Paul says in verse 27, “God chose what is foolish in the world to shame the wise; God chose what is weak in the world to shame the strong.” God chose to shame those who think they are so clever that they don’t need God. Imagine how horrendous it would be if God only accepted the clever people. Yet clever people in the world regard themselves as superior. Scientists like Dawkins who think they have all the answers. Politicians who think they don’t need to answer to anyone. Bankers who think they can take all the money off the poor and it doesn’t matter. But God didn’t build the church of Corinth out of such people. He didn’t rescue an “elite class”. He called weaker people to show up the strong, to say to them – you need God as much as the rest of us.

So don’t put your status in who you think you are. Don’t see yourself as superior. As children of God we are are all equal. Look at the person in the pew next to you. You are no more important, or less important, than that person. And don’t think you aren’t clever enough to spread the good news of Jesus. It doesn’t matter whether you have a theology degree, or a new Christian who hasn’t read much of the Bible. We have all come to know the wisdom of God.

So what is that wisdom? It is the wisdom that comes through Jesus Christ. This is my second point – God’s wisdom comes through Jesus Christ. Paul says in verse 30 of chapter one that “Christ Jesus became for us the wisdom of God, and righteousness and sanctification, in order that as it is written, “Let the one who boasts boast in the Lord.” We are all wise, not because of our learning and ability to win arguments, but because we follow Jesus and he alone has saved us. The fact that Jesus has rescued us all is a great leveler. It has nothing to do with our degrees, or our finances, or how useful we’ve been to society, or how many good turns we have done. He came to earth, died for us on a cross, to forgive us from all our sins, and to rescue us, so we can have eternal life with him for ever. He didn’t do that because he thought we were the clever, and influential people to be saved. He did that because he loved us. We did nothing – Jesus did everything for us.

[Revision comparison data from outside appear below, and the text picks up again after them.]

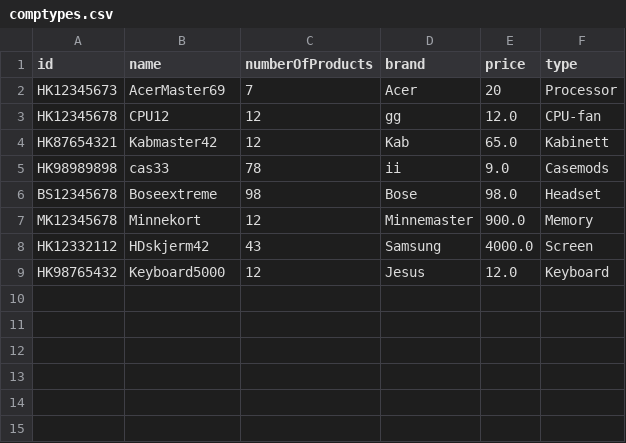
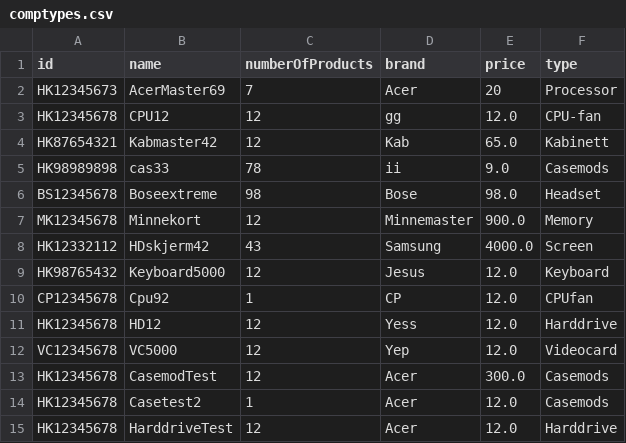
Before and after one commit to michaelekornrud/Semesteroppgave, a CSV file: Semesteroppg/src/Data/comptypes.csv, drawn as a sheet; the diff names each change by its address in the sheet, - before the commit and + after, or states it on an @@ line.

```diff
--- a/Semesteroppg/src/Data/comptypes.csv
+++ b/Semesteroppg/src/Data/comptypes.csv
+row 10: CP12345678 | Cpu92 | 1 | CP | 12.0 | CPUfan
+row 11: HK12345678 | HD12 | 12 | Yess | 12.0 | Harddrive
+row 12: VC12345678 | VC5000 | 12 | Yep | 12.0 | Videocard
+row 13: HK12345678 | CasemodTest | 12 | Acer | 300.0 | Casemods
+row 14: HK12345678 | Casetest2 | 1 | Acer | 12.0 | Casemods
+row 15: HK12345678 | HarddriveTest | 12 | Acer | 12.0 | Harddrive
```
Also changed, not shown: 4 other files.
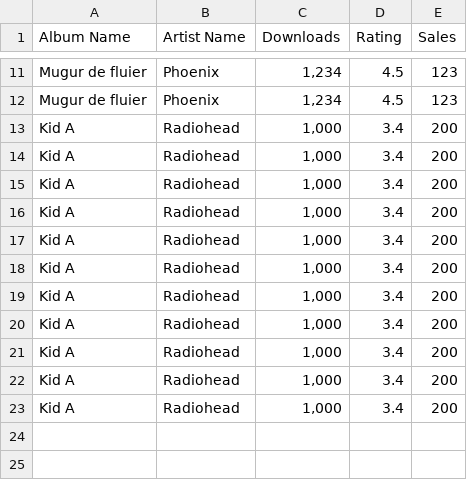
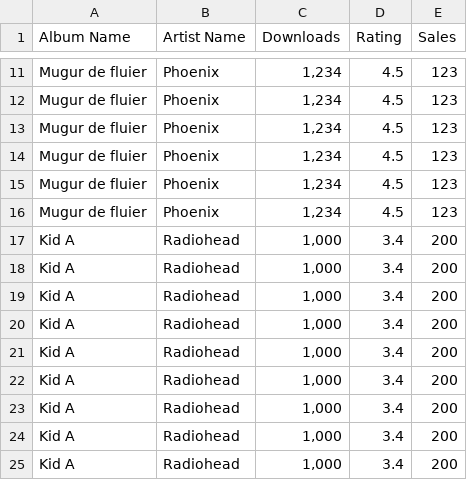
Before and after one commit to ioana-amariei/java-homework-assignments, a CSV file: labs/lab9/downloads-report.csv (was labs/lab9/report.csv), drawn as a sheet; only a part is shown, gaps mark what is left out; the shorter side is filled out with more unchanged rows.

Commit message:
Improve report display

```diff
--- a/labs/lab9/report.csv
+++ b/labs/lab9/downloads-report.csv
@@ -12,2 +12,10 @@ Mugur de fluier,Phoenix,"1,234",4.5,123
 Mugur de fluier,Phoenix,"1,234",4.5,123
+Mugur de fluier,Phoenix,"1,234",4.5,123
+Mugur de fluier,Phoenix,"1,234",4.5,123
+Mugur de fluier,Phoenix,"1,234",4.5,123
+Mugur de fluier,Phoenix,"1,234",4.5,123
+Kid A,Radiohead,"1,000",3.4,200
+Kid A,Radiohead,"1,000",3.4,200
+Kid A,Radiohead,"1,000",3.4,200
+Kid A,Radiohead,"1,000",3.4,200
 Kid A,Radiohead,"1,000",3.4,200
```
Also changed, not shown: 8 other files.
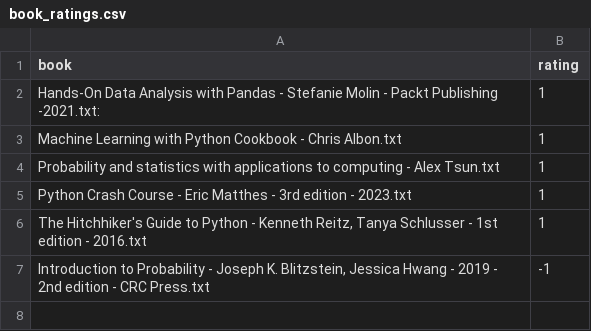
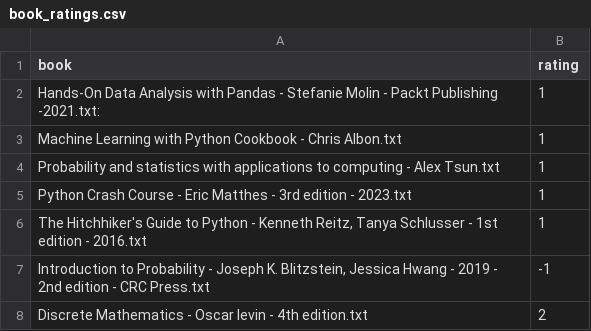
Before and after one commit to KamarajuKusumanchi/rutils, a CSV file: python3/src/books/book_ratings.csv, drawn as a sheet; the diff names each change by its address in the sheet, - before the commit and + after, or states it on an @@ line.

Commit message:
lgtm

```diff
--- a/python3/src/books/book_ratings.csv
+++ b/python3/src/books/book_ratings.csv
+row 8: Discrete Mathematics - Oscar levin - 4th edition.txt | 2
```
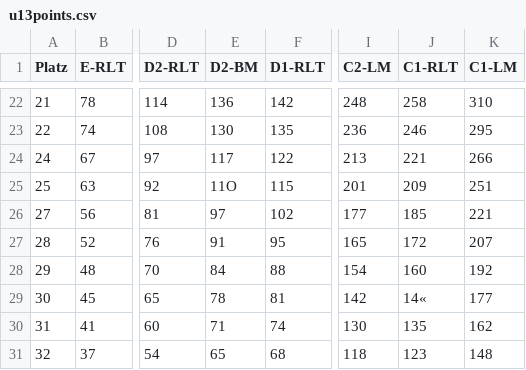
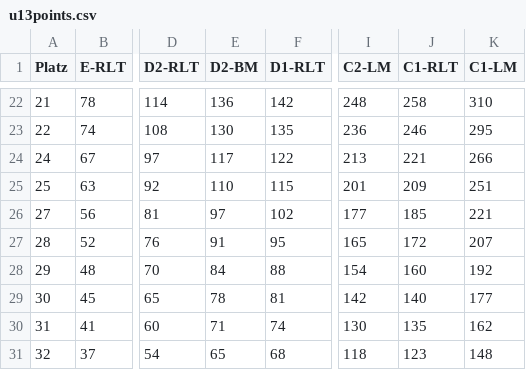
Before and after one commit to ostfale/bad-stat, a CSV file: src/main/resources/data/u13points.csv, drawn as a sheet; only a part is shown, gaps mark what is left out; the diff names each change by its address in the sheet, - before the commit and + after, or states it on an @@ line.

Commit message:
Add ranking points view and enhance parsing logic
+ Introduced column-based ranking points view for managing tournament points per age class in `PointsViewController`.
+ Enhanced `RankingPointsParser` to streamline file reading and parsing from resources.
+ Added new tests for `TourPointsViewModel` to validate filtering and point retrieval logic.
+ Fixed header parsing issue in points mock data and corrected typos.
+ Updated UI with dynamic header and column updates based on selected age class.
+ Extended test coverage for ranking points and adjusted related domain models.
+ Updated README and version to 0.5.2.

```diff
--- a/src/main/resources/data/u13points.csv
+++ b/src/main/resources/data/u13points.csv
-E25 (D2-BM): 11O
+E25 (D2-BM): 110
-J29 (C1-RLT): 14«
+J29 (C1-RLT): 140
```
Also changed, not shown: 16 other files.
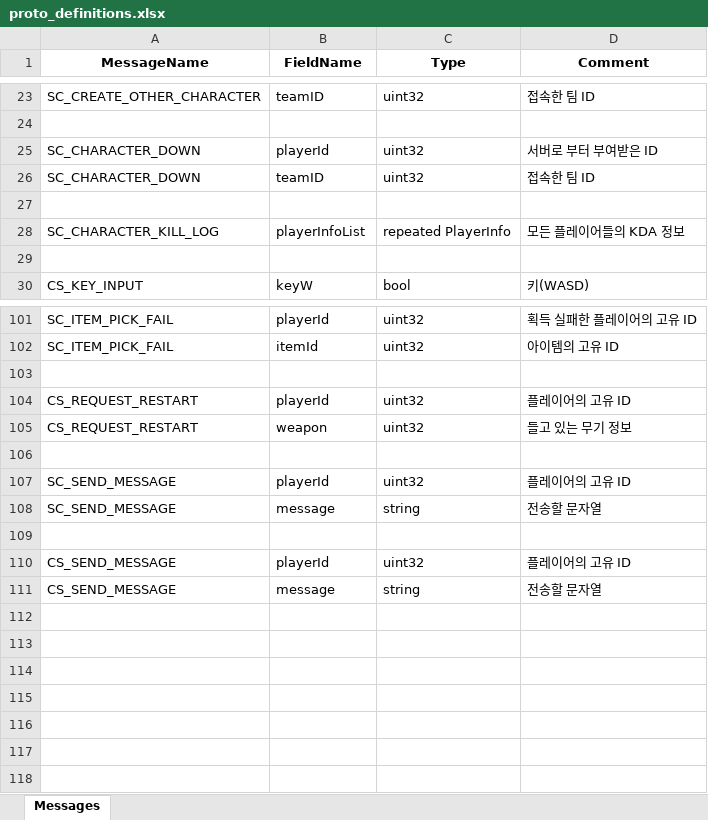
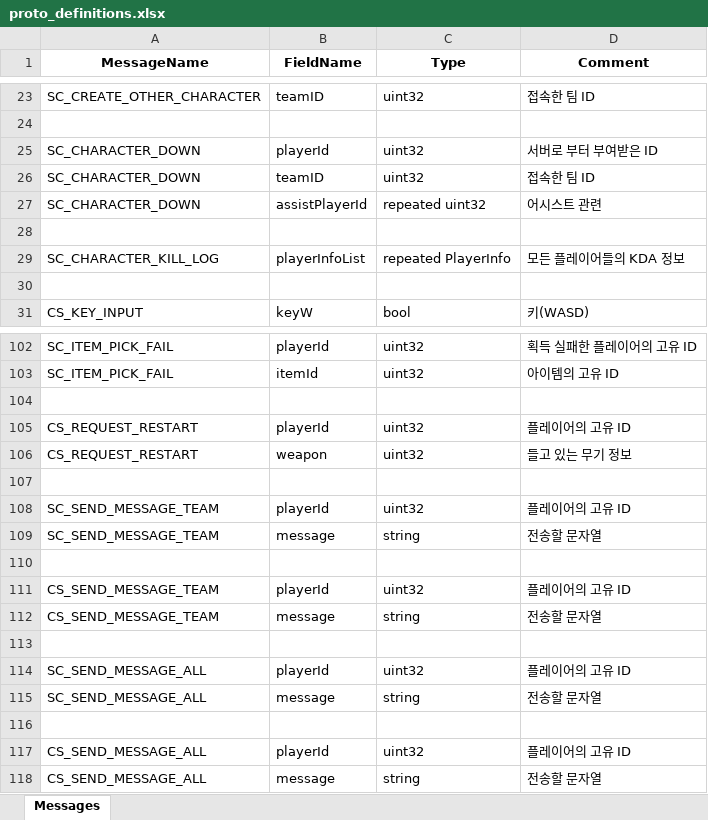
Before and after one commit to Proejct26/FPS26Server, an Excel workbook: AllInOneGenerator/proto_definitions.xlsx, sheet Messages, drawn as a sheet; only a part is shown, gaps mark what is left out; values as stored, in another font and other column widths than the file's, no borders; addresses are those after the commit; the diff names each change by its address in the sheet, - before the commit and + after, or states it on an @@ line.

Commit message:
[Feat] 팀, 전체 메시지 전송 관련 프로토콜 추가
- 어시스트 관련 내용 임시로 추가. 곧 수정 예정

```diff
--- a/AllInOneGenerator/proto_definitions.xlsx (sheet Messages)
+++ b/AllInOneGenerator/proto_definitions.xlsx (sheet Messages)
+row 27: SC_CHARACTER_DOWN | assistPlayerId | repeated uint32 | 어시스트 관련
-A108:A109 (MessageName): SC_SEND_MESSAGE
+A108:A109 (MessageName): SC_SEND_MESSAGE_TEAM
+row 111: CS_SEND_MESSAGE_TEAM | playerId | uint32 | 플레이어의 고유 ID
+row 112: CS_SEND_MESSAGE_TEAM | message | string | 전송할 문자열
+row 113: (empty)
-A114:A115 (MessageName): CS_SEND_MESSAGE
+A114:A115 (MessageName): SC_SEND_MESSAGE_ALL
+row 116: (empty)
+row 117: CS_SEND_MESSAGE_ALL | playerId | uint32 | 플레이어의 고유 ID
+row 118: CS_SEND_MESSAGE_ALL | message | string | 전송할 문자열
```
Also changed, not shown: 27 other files.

So we have no reason to boast of our achievements. If we are to boast, it is not in our learning, and we need not be ashamed of our lack of learning. We can all have pride in the fact that God, in his wisdom, sent Jesus to save us. Paul wanted his hearers to boast in Jesus Christ. As the song we will sing shortly goes, “I will not boast in anything / no gifts, no power, no wisdom / but I will boast in Jesus Christ, his death and resurrection.”

Which brings me to my third point. God’s wisdom is the message of the cross. Paul says in verse 2 of chapter two “I resolved to know nothing while I was with you except Jesus Christ, and him crucified. The philosophers of Paul’s day wanted to know what he felt about grand wordly questions, about the nature of existence and morality. And it is no different today. Those around us in our country, in politics, in the media, all want to know what we have to say about scientific theories, and other religions and grand economic schemes to save the planet. The only time that our media is interested in Christianity is when they want to report our Archbishop criticizing the government’s Big Society proposals, or else when they want to mock Christians in TV comedies, to present them as simple minded people. But Paul didn’t get embroiled in such conversations. He had one, simple message to preach – that we are all sinners, who need to turn to Jesus Christ, the only son of God for our salvation. That’s it. I’ll say it again, because even though Paul addresses all sorts of topics in Corinthians, this is the message of God’s wisdom – that even though we are sinners, deserving of death, Jesus was crucified on a cross to die for our sins so that we can be saved.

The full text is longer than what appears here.